LAURA PAPO, FIRST SEPHARDIC FEMINIST

Laura Papo Bohoreta was a great writer, playwrighter, collector of Sephardic folklore treasure and a great fighter for women’s rights. Let’s pause for a moment so that we observe from the start.

Let’s line up the Important events of the 15th century to the period in which she lived and worked as Laura Papo Bohoreta.

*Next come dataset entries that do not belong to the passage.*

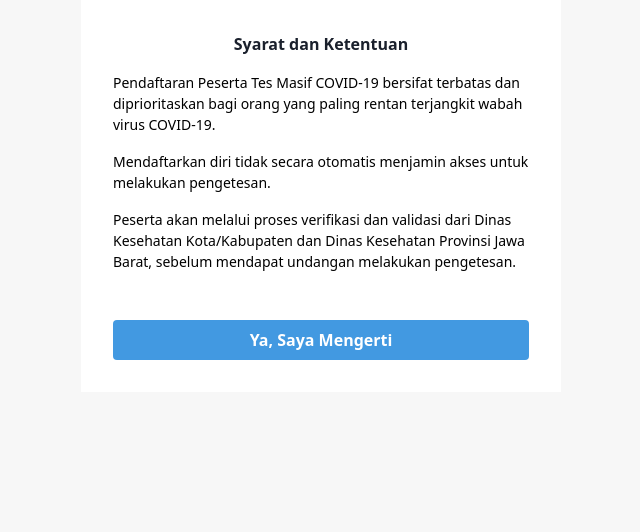
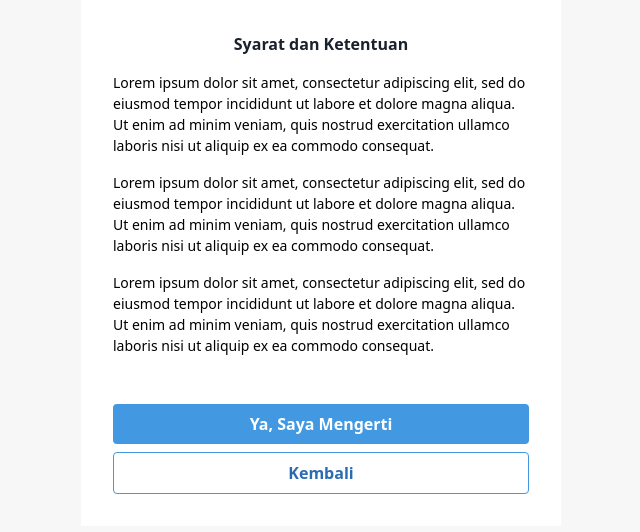
Before and after one commit to jabardigitalservice/artic-microsite, a Nuxt app: page /booking in a window 1280 px wide. Shown: the top 532 px of the page, without its empty margins (319-959 px from the left). Built offline with nearby package versions, Linux system fonts and the light colour scheme.

Commit message:
form booking
Signed-off-by: Yoga Hanggara <yohang88@gmail.com>

```diff
--- a/pages/booking-form.vue
+++ b/pages/booking-form.vue
@@ -114,12 +114,19 @@
           />
         </div>
       </div>
-      <div class="mt-12 text-center">
+      <div class="mt-8 text-center">
+        <button
+          type="submit"
+          @click="submit"
+          class="block w-full bg-blue-500 text-white font-semibold text-center py-2 px-4 rounded"
+        >
+          Simpan
+        </button>
         <nuxt-link
-          to="/"
-          class="block bg-blue-500 text-white font-semibold text-center py-2 px-4 rounded"
+          to="/booking"
+          class="block w-full text-blue-700 font-semibold text-center py-2 px-4 border border-blue-500 rounded mt-2"
         >
-          Lanjutkan
+          Kembali
         </nuxt-link>
       </div>
     </div>
@@ -128,6 +135,10 @@
 
 <script>
 export default {
-  //
+  methods: {
+    submit() {
+      alert('Success')
+    },
+  },
 }
 </script>
--- a/pages/booking.vue
+++ b/pages/booking.vue
@@ -5,27 +5,37 @@
     </h3>
     <div class="mt-4 text-sm">
       <p>
-        Pendaftaran Peserta Tes Masif COVID-19 bersifat terbatas dan
-        diprioritaskan bagi orang yang paling rentan terjangkit wabah virus
-        COVID-19.
+        Lorem ipsum dolor sit amet, consectetur adipiscing elit, sed do eiusmod
+        tempor incididunt ut labore et dolore magna aliqua. Ut enim ad minim
+        veniam, quis nostrud exercitation ullamco laboris nisi ut aliquip ex ea
+        commodo consequat.
       </p>
       <p class="mt-4">
-        Mendaftarkan diri tidak secara otomatis menjamin akses untuk melakukan
-        pengetesan.
+        Lorem ipsum dolor sit amet, consectetur adipiscing elit, sed do eiusmod
+        tempor incididunt ut labore et dolore magna aliqua. Ut enim ad minim
+        veniam, quis nostrud exercitation ullamco laboris nisi ut aliquip ex ea
+        commodo consequat.
       </p>
       <p class="mt-4">
-        Peserta akan melalui proses verifikasi dan validasi dari Dinas Kesehatan
-        Kota/Kabupaten dan Dinas Kesehatan Provinsi Jawa Barat, sebelum mendapat
-        undangan melakukan pengetesan.
+        Lorem ipsum dolor sit amet, consectetur adipiscing elit, sed do eiusmod
+        tempor incididunt ut labore et dolore magna aliqua. Ut enim ad minim
+        veniam, quis nostrud exercitation ullamco laboris nisi ut aliquip ex ea
+        commodo consequat.
       </p>
     </div>
 
     <div class="mt-12 text-center">
       <nuxt-link
         to="/booking-form"
-        class="block bg-blue-500 text-white font-semibold text-center py-2 px-4 rounded"
+        class="block w-full bg-blue-500 text-white font-semibold text-center py-2 px-4 rounded"
       >
         Ya, Saya Mengerti
+      </nuxt-link>
+      <nuxt-link
+        to="/"
+        class="block w-full text-blue-700 font-semibold text-center py-2 px-4 border border-blue-500 rounded mt-2"
+      >
+        Kembali
       </nuxt-link>
     </div>
   </div>
--- a/pages/index.vue
+++ b/pages/index.vue
@@ -6,7 +6,7 @@
     <div class="p-8">
       <nuxt-link
         to="/booking"
-        class="block bg-blue-500 text-white font-semibold text-center py-2 px-4 rounded"
+        class="block w-full bg-blue-500 text-white font-semibold text-center py-2 px-4 rounded"
       >
         Reservasi Kunjungan
       </nuxt-link>
```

Year 1492 in Spain was important for several reasons – Catholic King Ferdinand of Aragon and Isabella of Castile won the Granada and thus took power in Spain; Christopher Columbus set off on a journey in search of sea route to India, and in the same year, almost the same time, the Spanish Jews – Sephardic – also went on the road in search of new homes, because the Catholic Monarchs expelled them from Spain. One part of the Sephardic so he came to the Ottoman Empire. Sultan Bayezid II. wished them a warm welcome, opening the door for them in all their cities because he needed hard-working, educated and cultured people, just what are the Sephardim were. He wondered how anyone could expel people, so helpful to every country. For the next decade Sephardim settled in Istanbul, Thessaloniki … In the middle of the 16th century they came to Bosnia, which was at that time a province of the Ottoman Empire. Since it they did’nt knew the language, they lived quite isolated from the rest of the population, but free, with the autonomy of religion, education and the judiciary.

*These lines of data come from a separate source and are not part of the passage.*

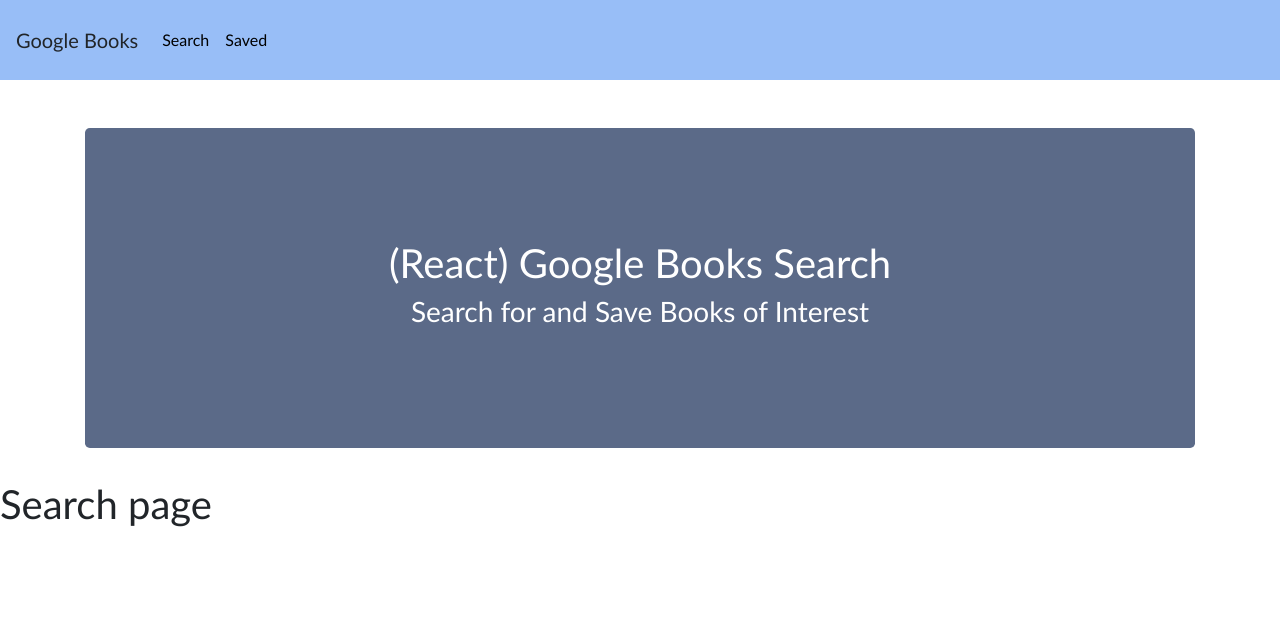
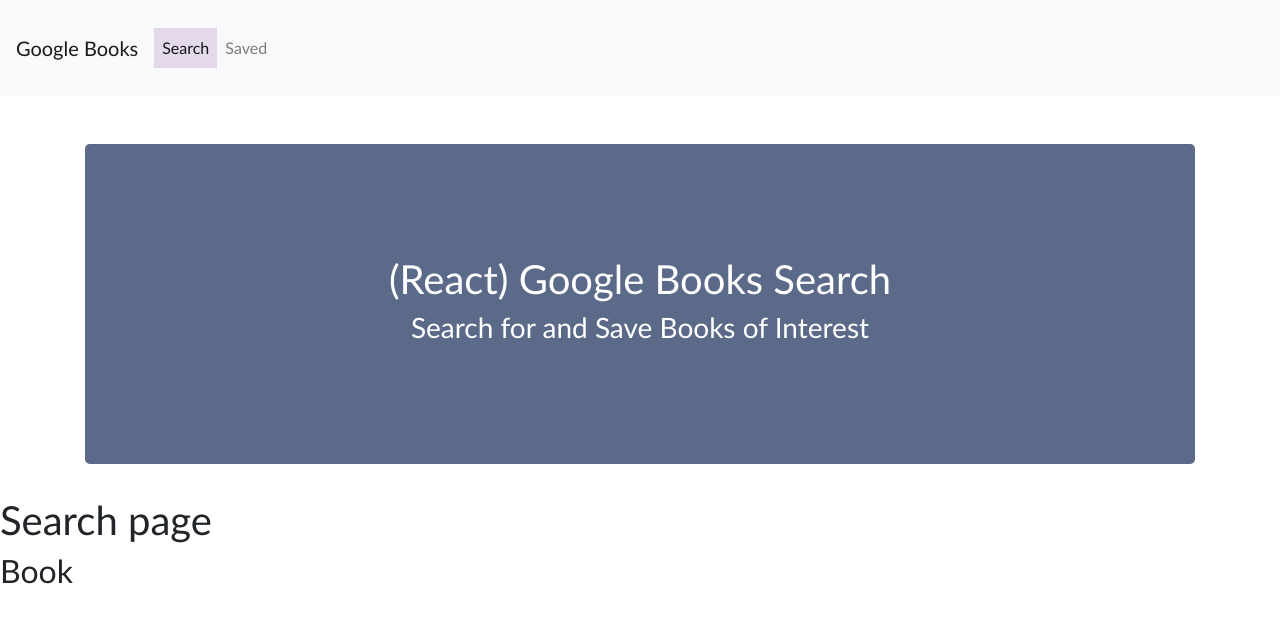
Before and after one commit to avscott562/book-search, a React (Create React App) app: page / in a window 1280 px wide. Shown: the top 622 px of the page. Built offline with nearby package versions, Linux system fonts and the light colour scheme.

Commit message:
add book component

```diff
--- /dev/null
+++ b/src/components/Book.js
@@ -0,0 +1,15 @@
+import React, { Component } from 'react';
+
+class Book extends Component {
+    state = {
+        title: "",
+        author: "",
+        summary: ""
+    }
+
+    render() {
+        return <h2>Book</h2>
+    }
+}
+
+export default Book;
--- a/src/components/Navbar.js
+++ b/src/components/Navbar.js
@@ -1,20 +1,27 @@
 import React from 'react';
+import { Link } from 'react-router-dom';
 import '../styles/navbar.css';
 
 function Navbar() {
 
     return(
-        <nav className = "navbar navbar-expand-md sticky-top">
-          <div className="navbar-brand">Google Books</div>
-          <div className="collapse navbar-collapse">
-          <ul className="navbar-nav">
-              <li className = "nav-item">
-                <a className="nav-link" href="/">Search</a>
-              </li>
-              <li className = "nav-item">
-                <a className="nav-link" href="/saved">Saved</a>
-              </li>
-            </ul>
+        <nav className = "navbar navbar-expand-md sticky-top navbar-light bg-light">
+
+          <Link className = "navbar-brand" to="/">Google Books</Link>
+
+          <div className = "collapse navbar-collapse">
+              <ul className = "nav navbar-nav">
+                  <li className = "nav-item">
+                      <Link
+                      className = {window.location.pathname === "/" ? "nav-link active" : "nav-link"}
+                      to = "/">Search</Link>
+                  </li>
+                  <li className = "nav-item">
+                      <Link
+                      className = {window.location.pathname === "/saved" ? "nav-link active" : "nav-link"}
+                      to = "/saved">Saved</Link>
+                  </li>
+              </ul>
           </div>
         </nav>
     )
--- a/src/pages/Saved.js
+++ b/src/pages/Saved.js
@@ -1,7 +1,20 @@
-import React from 'react';
+import React, { Component } from 'react';
+import Book from '../components/Book';
 
-function Saved() {
-    return <h1>Saved page</h1>
+class Saved extends Component {
+    state = {
+        savedBooks: []
+    }
+
+    render() {
+        return (
+            <div>
+                <h1>Saved page</h1>
+                <Book />
+            </div>
+        )
+    }
+
 }
 
 export default Saved;
--- a/src/pages/Search.js
+++ b/src/pages/Search.js
@@ -1,7 +1,21 @@
-import React from 'react';
+import React, { Component } from 'react';
+import Book from '../components/Book';
 
-function Search() {
-    return <h1>Search page</h1>
+class Search extends Component {
+    state = {
+        book: [],
+        search: ""
+    }
+
+    render() {
+        return (
+            <div>
+                <h1>Search page</h1>
+                <Book />
+            </div>
+        )
+    }
+
 }
 
 export default Search;
--- a/src/styles/navbar.css
+++ b/src/styles/navbar.css
@@ -1,8 +1,8 @@
 nav {
-    height: 10vh;
-    background-color: rgb(152, 190, 247);
+    height: 12vh;
+    /* background-color: rgb(152, 190, 247); */
   }
 
-  nav a {
-    color: black;
+  .active {
+    background-color: rgb(227, 217, 235);
   }
```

In 1878 the Austro Hungarian releases Bosnia and adds a touch of the new way of life; mixed Western and Eastern cultures with Sephardic tradition. In such a confused situation, in Sarajevo, in a family of poor dealer Judah Leon Levy and his wife Esther Luna is born, the first of their seven children. How Judah in Sarajevo did not have success in trade, in 1900 the family moved to Istanbul.

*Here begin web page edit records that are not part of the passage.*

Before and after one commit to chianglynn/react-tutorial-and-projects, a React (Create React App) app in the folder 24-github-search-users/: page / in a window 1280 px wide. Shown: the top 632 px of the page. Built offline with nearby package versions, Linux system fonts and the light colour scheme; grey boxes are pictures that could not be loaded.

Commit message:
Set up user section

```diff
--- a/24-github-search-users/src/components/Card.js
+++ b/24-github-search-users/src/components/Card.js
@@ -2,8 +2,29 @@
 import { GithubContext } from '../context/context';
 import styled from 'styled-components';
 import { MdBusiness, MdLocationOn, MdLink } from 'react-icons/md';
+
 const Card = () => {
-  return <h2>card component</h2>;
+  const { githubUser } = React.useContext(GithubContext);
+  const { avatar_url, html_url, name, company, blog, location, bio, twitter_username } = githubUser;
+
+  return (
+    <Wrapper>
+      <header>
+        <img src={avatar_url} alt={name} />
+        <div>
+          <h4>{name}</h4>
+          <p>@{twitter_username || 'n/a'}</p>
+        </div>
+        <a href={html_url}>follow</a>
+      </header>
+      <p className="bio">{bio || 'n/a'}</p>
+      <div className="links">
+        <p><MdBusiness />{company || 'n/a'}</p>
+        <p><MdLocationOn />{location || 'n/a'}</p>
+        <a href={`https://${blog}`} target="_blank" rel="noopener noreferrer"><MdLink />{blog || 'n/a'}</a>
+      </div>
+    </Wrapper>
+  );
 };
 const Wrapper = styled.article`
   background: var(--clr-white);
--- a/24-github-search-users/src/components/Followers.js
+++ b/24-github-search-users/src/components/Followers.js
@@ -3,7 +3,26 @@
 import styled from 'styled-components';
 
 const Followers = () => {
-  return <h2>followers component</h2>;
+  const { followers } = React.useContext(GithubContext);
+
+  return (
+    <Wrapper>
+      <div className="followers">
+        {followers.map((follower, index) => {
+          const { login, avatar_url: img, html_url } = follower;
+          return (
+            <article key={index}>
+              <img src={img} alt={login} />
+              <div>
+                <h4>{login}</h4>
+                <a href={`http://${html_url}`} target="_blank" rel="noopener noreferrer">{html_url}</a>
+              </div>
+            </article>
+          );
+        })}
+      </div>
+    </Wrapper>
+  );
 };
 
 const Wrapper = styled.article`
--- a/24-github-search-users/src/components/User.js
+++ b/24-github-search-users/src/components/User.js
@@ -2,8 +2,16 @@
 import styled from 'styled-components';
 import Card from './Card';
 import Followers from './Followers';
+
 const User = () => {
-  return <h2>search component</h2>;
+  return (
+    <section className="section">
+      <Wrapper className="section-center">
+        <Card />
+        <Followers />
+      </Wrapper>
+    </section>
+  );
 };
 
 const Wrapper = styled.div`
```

Girl Luna changed name  into more modern and internationally – Laura. In eight years of residence in Istanbul Laura attended an international school for French Jews, “Israel Alliance Française”. After eight years the family returned to Sarajevo, just as poor as before, only much more numerous. To help his own, Laura gives instruction in French, Latin, German and piano. With Laura’s help her sister Nina, Klara (later joined them and Blanka – the mother of the famous writer Gordana Kuic) opened in Sarajevo Salon of hats “Chapeau Chic Parisien”. Immediately upon returning to Sarajevo, so when she was 17 years, realizing that extinguishes fire of Sephardic tradition and folklore, Laura begins to collect romances, songs, stories and proverbs of Sephardic. In addition, translations and adapting the works of French authors – Jules Verne’s Children of Captain Grant’s, Mme Emile de Girardin La joie fait peur – Alegria Espanto – / Joy afraid /.

The turning point in her social engagement was the article “Die Frau Südslawische in der Politik” / South Slavic women in politics /, published in 1916 in the Bosnian newspapers that are printed in German “Bosnische Post”, where Jelica Bernadzikowska Belović one chapter devotes to Sephardic women in Bosnia. Describes as unsophisticated, tradition devoted woman who faithfully keeps patriarchal values, which angered Laura, and it a week later in the same newspaper published an answer “Die Spanolische” / Sephardic women / with the intention of a more realistic view of Sephardic women, her role in the family, its strengths and weaknesses. The next few years is not socially engaged, she is spending time earning a living and taking care of his sons.

It is not a feminist in the sense of equal rights for men and women, but in terms of raising awareness in women about the power they have and that she needed to endure and persevere to achieve all its objectives, to be interested in art, read, write and develop her’s personality. The development of women should not depend on the environment, but about themselves, about their desire to progress…

Laura Papo Bohoreta lived for others, promoted the idea that we can still make advanced, and she died alone, hidden in the hospital of Catholic Sisters of Mercy in 1942, not knowing that her two sons were killed by the Ustasha on the way to Jasenovac.